“The government’s decision to allow many more overseas doctors and nurses to work in the NHS was only temporary, Sajid Javid has said, in a move that has prompted concern that tough restrictions on numbers may be reimposed. The home secretary hinted at a possible U-turn on the relaxation of strict limits on medical staff allowed to come to Britain in a letter to the government’s advisers on immigration. Instead they could once again be included in the annual cap on the number of highly skilled migrant workers given work visas. In his letter to the Migration Advisory Committee (MAC), Javid said his decision to remove doctors and nurses from the cap on tier 2 work visas for non-EU nationals was done on a “temporary basis”, adding that he intended to “keep this change under review”.” – Guardian

Home Office to allow specialist doctors to prescribe cannabis from November

“Almost 80,000 specialist doctors will be able to prescribe cannabis products from the start of November after the government outlined how a relaxation of the rules on medical marijuana would work. The Home Office said that GPs would not be able to prescribe the drug but they would be able to refer patients to specialists who could do so without further authority. Cannabis medicines will only be allowed to be administered in certain regulated forms, such as resin, and patients will not be allowed to smoke the raw plant. There are just under 80,000 doctors on the General Medical Council’s specialist register who will be allowed to prescribe the drug. Only those who focus on a single field of medicine, such as neurology or paediatrics, are on the list.” – The Times

  • Javid made written statement – Daily Mail
  • Meanwhile, Home Office agrees to immigrant detention abuse inquiry – Guardian


  • Our detention system is “shaming” – Guardian

Public Health England want pizzas limited to 928 calories…

“Pizzas and pies in restaurants and pubs are set to shrink under new targets to tackle child obesity. Health officials want chefs to limit their pies to 695 calories and have stipulated that pizzas should not contain more than 928 calories — a limit which would be breached by all but four of the classic pizzas on the menu at Pizza Express. This includes the Margherita, which contains 1,051 calories. It is thought that chains will have to reformulate popular recipes or reduce portion sizes to meet the new limits. The guidelines are to be unveiled by Public Health England (PHE) as part of a package of measures to reduce childhood obesity and promote healthy eating. In England a third of pupils leave primary school overweight or obese, with some children consuming 500 more calories a day than they should.” – The Times

  • Meanwhile, independent review tells ministers to up judges’ pay – The Times


  • People must take responsibility for themselves – Ann Widdecombe, Daily Express

>Yesterday: ToryDiary: Ashers Bakery.
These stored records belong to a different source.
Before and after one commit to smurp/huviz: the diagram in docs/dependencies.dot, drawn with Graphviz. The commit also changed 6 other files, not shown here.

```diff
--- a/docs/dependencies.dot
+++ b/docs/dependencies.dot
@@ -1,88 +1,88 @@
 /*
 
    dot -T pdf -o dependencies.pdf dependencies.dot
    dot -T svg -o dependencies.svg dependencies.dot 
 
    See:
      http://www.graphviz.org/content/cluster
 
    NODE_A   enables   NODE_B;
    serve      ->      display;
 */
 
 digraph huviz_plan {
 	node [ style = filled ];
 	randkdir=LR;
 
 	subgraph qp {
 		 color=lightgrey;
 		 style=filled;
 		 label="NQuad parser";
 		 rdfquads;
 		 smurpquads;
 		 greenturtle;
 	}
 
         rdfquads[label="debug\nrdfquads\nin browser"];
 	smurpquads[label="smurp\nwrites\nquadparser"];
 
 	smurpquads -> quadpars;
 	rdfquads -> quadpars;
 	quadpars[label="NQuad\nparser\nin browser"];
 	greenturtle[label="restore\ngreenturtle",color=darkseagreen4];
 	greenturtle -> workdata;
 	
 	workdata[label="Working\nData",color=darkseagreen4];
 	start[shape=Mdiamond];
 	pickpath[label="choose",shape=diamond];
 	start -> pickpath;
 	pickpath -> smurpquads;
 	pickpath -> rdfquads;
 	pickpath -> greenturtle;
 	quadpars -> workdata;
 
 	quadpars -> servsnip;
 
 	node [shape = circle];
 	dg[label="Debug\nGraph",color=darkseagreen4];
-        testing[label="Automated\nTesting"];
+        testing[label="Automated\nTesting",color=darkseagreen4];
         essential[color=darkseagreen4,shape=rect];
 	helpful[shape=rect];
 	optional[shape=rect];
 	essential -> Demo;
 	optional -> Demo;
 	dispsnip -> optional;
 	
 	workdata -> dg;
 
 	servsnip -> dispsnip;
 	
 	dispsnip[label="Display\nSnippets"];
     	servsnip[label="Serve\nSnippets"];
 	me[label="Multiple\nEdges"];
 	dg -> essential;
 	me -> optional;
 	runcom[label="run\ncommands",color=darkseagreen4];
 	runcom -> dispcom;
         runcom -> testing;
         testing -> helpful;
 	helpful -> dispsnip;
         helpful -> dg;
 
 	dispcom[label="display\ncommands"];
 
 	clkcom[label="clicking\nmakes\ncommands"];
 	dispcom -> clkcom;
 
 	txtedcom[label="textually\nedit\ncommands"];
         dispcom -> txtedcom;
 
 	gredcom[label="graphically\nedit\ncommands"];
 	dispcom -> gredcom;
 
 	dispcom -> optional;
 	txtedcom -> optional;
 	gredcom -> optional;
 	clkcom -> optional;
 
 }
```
Politicians should do their job rather than force courts to arbitrate on conflicting rights

More Conservatives

  • Griffiths calls for quick resolution to his case – Guardian
  • We won’t give up on modern slavery – Victoria Atkins, The Times
  • Politics shouldn’t just be for the “rich and connected” – Shaun Bailey, Daily Telegraph 




  • Hospitalised children shouldn’t suffer further by missing out on education – Angela Rayner and Jonathan Ashworth, The Times 
  • On Corbyn’s history lesson claims – Tom Utley, Daily Mail 

News in Brief

  • Canada equates to a May replacement – Andrew Gimson, CapX
  • It’s all about UC – Patrick Maguire, New Statesman
  • Watch the DUP – Robert Peston, Spectator
  • The SNP is a “one-trick pony” – Gerald Warner, Reaction
  • Family separation in America – Sarah Stillman, New Yorker